● **What to do**: What lines in the entries below contain the word "拉回觀望"? Copy all of them.

● **Supplied information**:
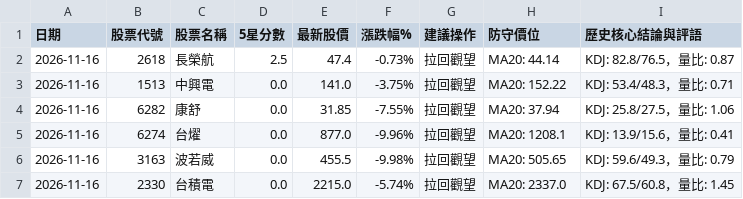
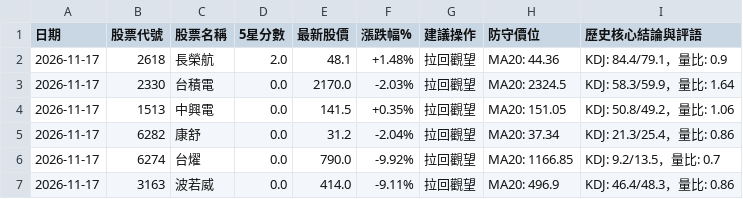
Before and after one commit to Jou-chiang/stock-dashboard, a CSV file: sheet_history.csv, drawn as a sheet.

```diff
--- a/sheet_history.csv
+++ b/sheet_history.csv
@@ -1,7 +1,7 @@
 日期,股票代號,股票名稱,5星分數,最新股價,漲跌幅%,建議操作,防守價位,歷史核心結論與評語
-2026-11-16,2618,長榮航,2.5,47.4,-0.73%,拉回觀望,MA20: 44.14,KDJ: 82.8/76.5，量比: 0.87
-2026-11-16,1513,中興電,0.0,141.0,-3.75%,拉回觀望,MA20: 152.22,KDJ: 53.4/48.3，量比: 0.71
-2026-11-16,6282,康舒,0.0,31.85,-7.55%,拉回觀望,MA20: 37.94,KDJ: 25.8/27.5，量比: 1.06
-2026-11-16,6274,台燿,0.0,877.0,-9.96%,拉回觀望,MA20: 1208.1,KDJ: 13.9/15.6，量比: 0.41
-2026-11-16,3163,波若威,0.0,455.5,-9.98%,拉回觀望,MA20: 505.65,KDJ: 59.6/49.3，量比: 0.79
-2026-11-16,2330,台積電,0.0,2215.0,-5.74%,拉回觀望,MA20: 2337.0,KDJ: 67.5/60.8，量比: 1.45
+2026-11-17,2618,長榮航,2.0,48.1,+1.48%,拉回觀望,MA20: 44.36,KDJ: 84.4/79.1，量比: 0.9
+2026-11-17,2330,台積電,0.0,2170.0,-2.03%,拉回觀望,MA20: 2324.5,KDJ: 58.3/59.9，量比: 1.64
+2026-11-17,1513,中興電,0.0,141.5,+0.35%,拉回觀望,MA20: 151.05,KDJ: 50.8/49.2，量比: 1.06
+2026-11-17,6282,康舒,0.0,31.2,-2.04%,拉回觀望,MA20: 37.34,KDJ: 21.3/25.4，量比: 0.86
+2026-11-17,6274,台燿,0.0,790.0,-9.92%,拉回觀望,MA20: 1166.85,KDJ: 9.2/13.5，量比: 0.7
+2026-11-17,3163,波若威,0.0,414.0,-9.11%,拉回觀望,MA20: 496.9,KDJ: 46.4/48.3，量比: 0.86
```
Also changed, not shown: sheet_scores.csv, 3 other files.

● **Worked solution**:
-2026-11-16,2618,長榮航,2.5,47.4,-0.73%,拉回觀望,MA20: 44.14,KDJ: 82.8/76.5，量比: 0.87
-2026-11-16,1513,中興電,0.0,141.0,-3.75%,拉回觀望,MA20: 152.22,KDJ: 53.4/48.3，量比: 0.71
-2026-11-16,6282,康舒,0.0,31.85,-7.55%,拉回觀望,MA20: 37.94,KDJ: 25.8/27.5，量比: 1.06
-2026-11-16,6274,台燿,0.0,877.0,-9.96%,拉回觀望,MA20: 1208.1,KDJ: 13.9/15.6，量比: 0.41
-2026-11-16,3163,波若威,0.0,455.5,-9.98%,拉回觀望,MA20: 505.65,KDJ: 59.6/49.3，量比: 0.79
-2026-11-16,2330,台積電,0.0,2215.0,-5.74%,拉回觀望,MA20: 2337.0,KDJ: 67.5/60.8，量比: 1.45
+2026-11-17,2618,長榮航,2.0,48.1,+1.48%,拉回觀望,MA20: 44.36,KDJ: 84.4/79.1，量比: 0.9
+2026-11-17,2330,台積電,0.0,2170.0,-2.03%,拉回觀望,MA20: 2324.5,KDJ: 58.3/59.9，量比: 1.64
+2026-11-17,1513,中興電,0.0,141.5,+0.35%,拉回觀望,MA20: 151.05,KDJ: 50.8/49.2，量比: 1.06
+2026-11-17,6282,康舒,0.0,31.2,-2.04%,拉回觀望,MA20: 37.34,KDJ: 21.3/25.4，量比: 0.86
+2026-11-17,6274,台燿,0.0,790.0,-9.92%,拉回觀望,MA20: 1166.85,KDJ: 9.2/13.5，量比: 0.7
+2026-11-17,3163,波若威,0.0,414.0,-9.11%,拉回觀望,MA20: 496.9,KDJ: 46.4/48.3，量比: 0.86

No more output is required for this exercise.